The trial court’s mode of procedure, the United States urged before this Court, “deprived the government of a fair opportunity to respond to the court’s theories of apportionment and to rebut their factual underpinnings—an opportunity the governmen[t] would have had if those theories had been advanced by petitioners themselves.” Brief for United States 41.3 I would return these cases to the District Court to give all parties a fair opportunity to address that court’s endeavor to allocate costs.

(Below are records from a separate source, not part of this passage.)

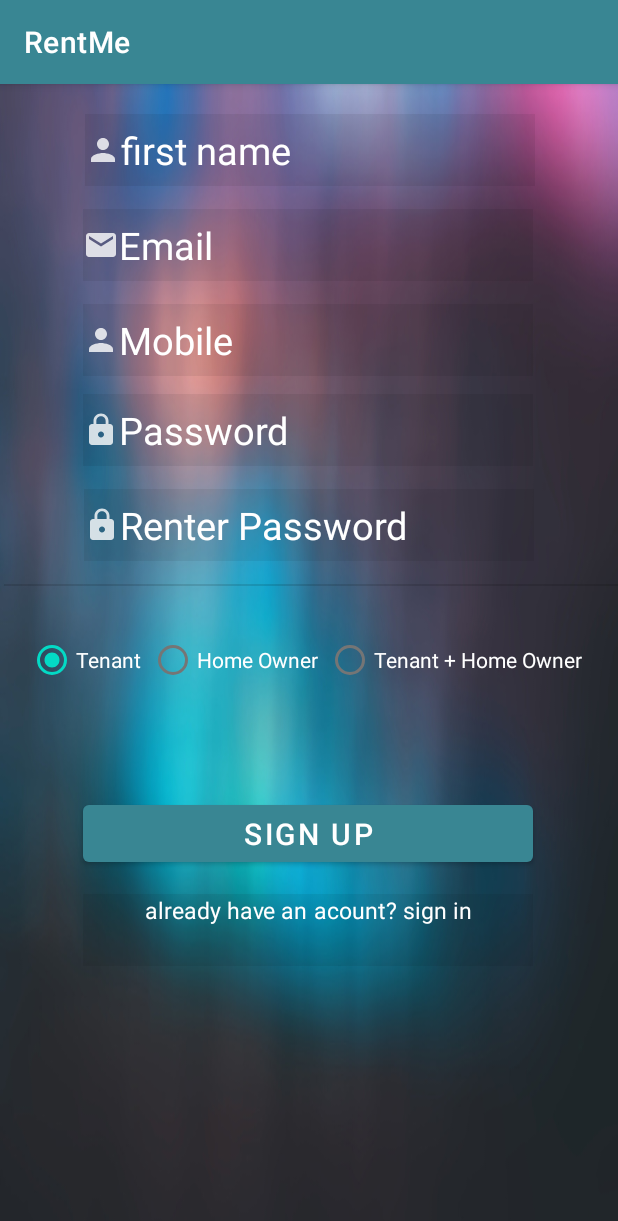
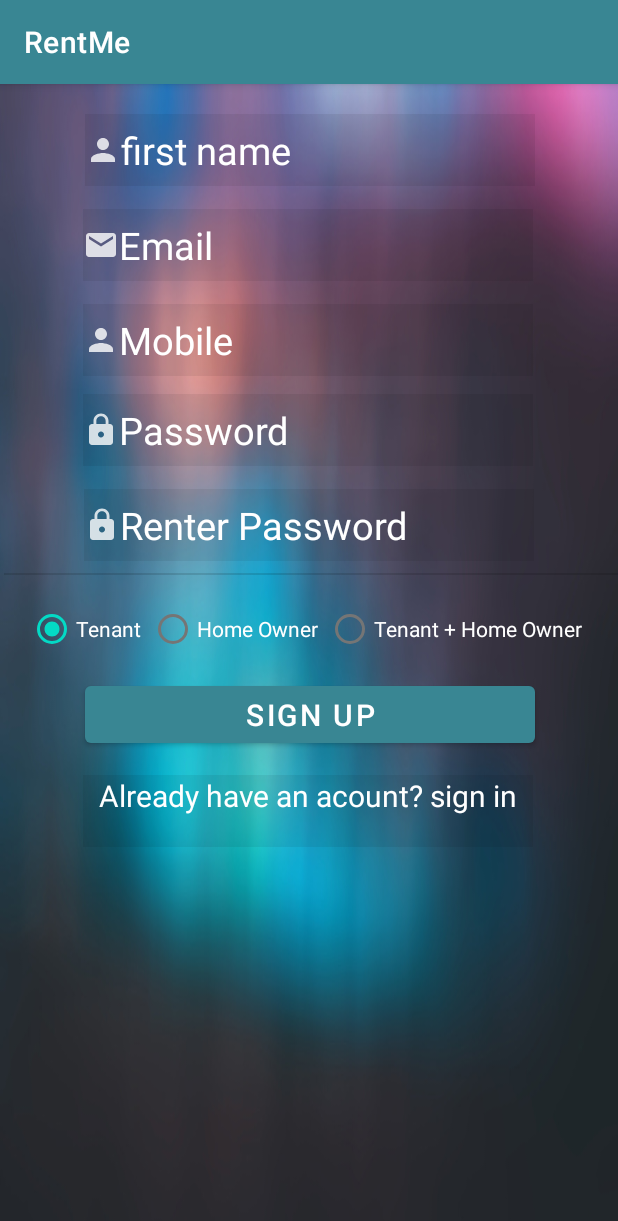
Before and after one commit to azxs120/Final-Project-Prototype, an Android app: the RegisterActivity screen opened directly, with no data from a screen before it, on a phone screen of 412 x 824 dp. Shown: the top 1221 px of the screen. Run offline under Robolectric (Android 15) with nearby library versions, the phone set to English and light mode, and no system bars; our stand-ins replace Firebase (no records; nobody signed in at launch, a user with empty details on screens opened directly).

Commit message:
RegisterActivity is Done

```diff
--- a/app/src/main/java/com/example/prototype/RegisterActivity.java
+++ b/app/src/main/java/com/example/prototype/RegisterActivity.java
@@ -30,18 +30,18 @@ public class RegisterActivity extends AppCompatActivity {
     private EditText edtFullName, edtEmail, edtMobile, edtPassword, edtConfirmPassword;
     private ProgressBar progressBar;
     private Button btnSignUp;
-    private String txtFullName, txtEmail, txtMobile, txtPassword, txtConfirmPassword,txtIdentity;
+    private String txtFullName, txtEmail, txtMobile, txtPassword, txtConfirmPassword,txtIdentity = "tenant";
     private String emailPattern = "[a-zA-Z0-9._-]+@[a-z]+\\.+[a-z]+";
     private RadioGroup radioGroup;
     private RadioButton tenant, homeOwner,tenantAndHomeOwner;
     private FirebaseAuth mAuth;
     private FirebaseFirestore db;
 
+
     @Override
     protected void onCreate(Bundle savedInstanceState) {
         super.onCreate(savedInstanceState);
         setContentView(R.layout.activity_register);
-
         txtSignIn = findViewById(R.id.txtSignIn);
         edtFullName = findViewById(R.id.edtSignUpFullName);
         edtEmail = findViewById(R.id.email);
@@ -55,7 +55,7 @@ public class RegisterActivity extends AppCompatActivity {
         homeOwner = findViewById(R.id.homeOwner);
         tenantAndHomeOwner = findViewById(R.id.tenantAndHomeOwner);
         radioGroup.setOnCheckedChangeListener(new RadioGroup.OnCheckedChangeListener() {
-           @Override
+           @Override//change the radioGroup
             public void onCheckedChanged(RadioGroup group, int checkedId) {
                 switch (checkedId){
                     case R.id.tenant:
@@ -80,19 +80,17 @@ public class RegisterActivity extends AppCompatActivity {
         db = FirebaseFirestore.getInstance();
 
         txtSignIn.setOnClickListener(new View.OnClickListener() {
+            //on click take us to login screen
             @Override
             public void onClick(View view) {
-                //TODO: add the fiture
-                //Intent intent = new Intent(RegisterActivity.this, LoginActivity.class);
-                //startActivity(intent);
                 finish();
             }
         });
 
+        //check input
         btnSignUp.setOnClickListener(new View.OnClickListener() {
             @Override
             public void onClick(View view) {
-                //txtIdentity = edtIdentity.getText().toString;
                 txtFullName = edtFullName.getText().toString();
                 txtEmail = edtEmail.getText().toString().trim();
                 txtMobile = edtMobile.getText().toString().trim();
@@ -137,13 +135,19 @@ public class RegisterActivity extends AppCompatActivity {
 
     }
 
+    /**
+     * add the user to the database
+     */
     private void SignUpUser() {
+        //add the progressBar
         progressBar.setVisibility(View.VISIBLE);
+        //make the BTN disappear
         btnSignUp.setVisibility(View.INVISIBLE);
 
         mAuth.createUserWithEmailAndPassword(txtEmail, txtPassword).addOnSuccessListener(new OnSuccessListener<AuthResult>() {
             @Override
             public void onSuccess(AuthResult authResult) {
+                //create an map object for the DB
                 Map<String, Object> user = new HashMap<>();
                 user.put("FullName", txtFullName);
                 user.put("Email", txtEmail);
@@ -157,15 +161,13 @@ public class RegisterActivity extends AppCompatActivity {
                             @Override
                             public void onSuccess(DocumentReference documentReference) {
                                 Toast.makeText(RegisterActivity.this, "Data Stored Successfully !", Toast.LENGTH_SHORT).show();
-                                Intent intent = new Intent(RegisterActivity.this, MainActivity.class);
-                                startActivity(intent);
-                                finish();
+                                finish();//get back to login screen
                             }
                         })
                         .addOnFailureListener(new OnFailureListener() {
                             @Override
                             public void onFailure(@NonNull Exception e) {
-                                Toast.makeText(RegisterActivity.this, "Error - " + e.getMessage(), Toast.LENGTH_SHORT).show();
+                                Toast.makeText(RegisterActivity.this, "-----Error ----- user was not added " + e.getMessage(), Toast.LENGTH_SHORT).show();
                             }
                         });
             }
--- a/app/src/main/res/layout/activity_register.xml
+++ b/app/src/main/res/layout/activity_register.xml
@@ -114,16 +114,16 @@
         android:id="@+id/divider"
         android:layout_width="409dp"
         android:layout_height="1dp"
+        android:layout_marginTop="8dp"
         android:background="?android:attr/listDivider"
         app:layout_constraintEnd_toEndOf="parent"
-        android:layout_marginTop="15dp"
         app:layout_constraintTop_toBottomOf="@+id/renterPassword" />
 
     <RadioGroup
         android:id="@+id/radioGroup"
         android:layout_width="wrap_content"
         android:layout_height="wrap_content"
-        android:layout_marginTop="25dp"
+        android:layout_marginTop="12dp"
         android:orientation="horizontal"
         app:layout_constraintEnd_toEndOf="parent"
         app:layout_constraintStart_toStartOf="parent"
@@ -143,29 +143,17 @@
             android:layout_width="wrap_content"
             android:layout_height="wrap_content"
             android:layout_marginEnd="5dp"
-            android:textColor="@color/white"
-            android:text="Home Owner" />
+            android:text="Home Owner"
+            android:textColor="@color/white" />
 
         <RadioButton
             android:id="@+id/tenantAndHomeOwner"
             android:layout_width="wrap_content"
             android:layout_height="wrap_content"
             android:layout_marginEnd="5dp"
-            android:textColor="@color/white"
-            android:text="Tenant + Home Owner" />
+            android:text="Tenant + Home Owner"
+            android:textColor="@color/white" />
     </RadioGroup>
-
-    <TextView
-        android:id="@+id/permission"
-        android:layout_width="wrap_content"
-        android:layout_height="wrap_content"
-        android:layout_marginTop="35dp"
-        android:textColor="@color/white"
-        android:textSize="20sp"
-        app:layout_constraintEnd_toEndOf="parent"
-        app:layout_constraintHorizontal_bias="0.498"
-        app:layout_constraintStart_toStartOf="parent"
-        app:layout_constraintTop_toBottomOf="@+id/radioGroup" />
 
     <Button
         android:id="@+id/signUp"
@@ -173,13 +161,13 @@
         android:layout_height="50dp"
         android:layout_alignParentStart="true"
         android:layout_alignParentEnd="true"
-        android:layout_marginTop="4dp"
+        android:layout_marginTop="8dp"
         android:text="Sign Up"
         android:textSize="20sp"
         app:layout_constraintEnd_toEndOf="parent"
-        app:layout_constraintHorizontal_bias="0.495"
+        app:layout_constraintHorizontal_bias="0.504"
         app:layout_constraintStart_toStartOf="parent"
-        app:layout_constraintTop_toBottomOf="@+id/permission" />
+        app:layout_constraintTop_toBottomOf="@+id/radioGroup" />
 
     <TextView
         android:id="@+id/txtSignIn"
@@ -192,10 +180,10 @@
         android:background="#11000000"
         android:ems="10"
         android:textAlignment="center"
-        android:hint="already have an acount? sign in"
+        android:hint="Already have an acount? sign in"
         android:inputType="number"
         android:textColorHint="@color/white"
-        android:textSize="15sp"
+        android:textSize="20sp"
         app:layout_constraintEnd_toEndOf="parent"
         app:layout_constraintHorizontal_bias="0.495"
         app:layout_constraintStart_toStartOf="parent"
@@ -206,7 +194,7 @@
         android:layout_width="50dp"
         android:layout_height="50dp"
         android:layout_gravity="center_horizontal"
-        android:layout_marginTop="44dp"
+        android:layout_marginTop="8dp"
         android:layout_marginEnd="180dp"
         android:visibility="invisible"
         app:layout_constraintEnd_toEndOf="parent"
```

Because the Court’s disposition precludes that opportunity, I dissent from the Court’s judgment.
1 “Disposal” is defined in 42 U. S. C. §6903(3) to include “spilling [or] leaking” of “any … hazardous waste into or on any land or water so that [the] … hazardous waste or any constituent thereof may enter the environment or be emitted into the air or discharged into any waters.”
2 Shell shipped the chemicals to B&B “F.O.B. Destination.” At oral argument, the Court asked Shell’s counsel: Suppose there had been “no transfer of ownership until the delivery [was] complete?” In that event, counsel responded, “Shell would have been the owner of the waste.” Tr. of Oral Arg. 8. The Court credits the fact that at the time of the spills, the chemicals, having been shipped “F.O.B. Destination,” “had come under B&B’s stewardship.” Ante, at 12. In my view, CERCLA liability, or the absence thereof, should not turn, in any part, on such an eminently shipper-fixable specification as “F.O.B. Destination.”
3 For example, on brief, the United States observed: “[P]etitioners identify no record support for the district court’s assumption that each party’s contribution to the overall harm is proportional to the relative volume of hazardous substances attributable to it.” Brief for United States 45. And at oral argument, counsel for the United States stressed that the District Court “framed the relevant inquiry as what percentage of the contamination was attributable to the railroad parcel, to the Shell-controlled deliveries, and to the B&B parcel. But it made no finding … as to what the cost of [remediation] would have been … if the only source of contamination had been the railroad parcel.” Tr. of Oral Arg. 52. See also id., at 56 (“[T]he crucial question is what response costs the government would have been required to bear … if only the railroad parcel’s contamination had been at issue … .”).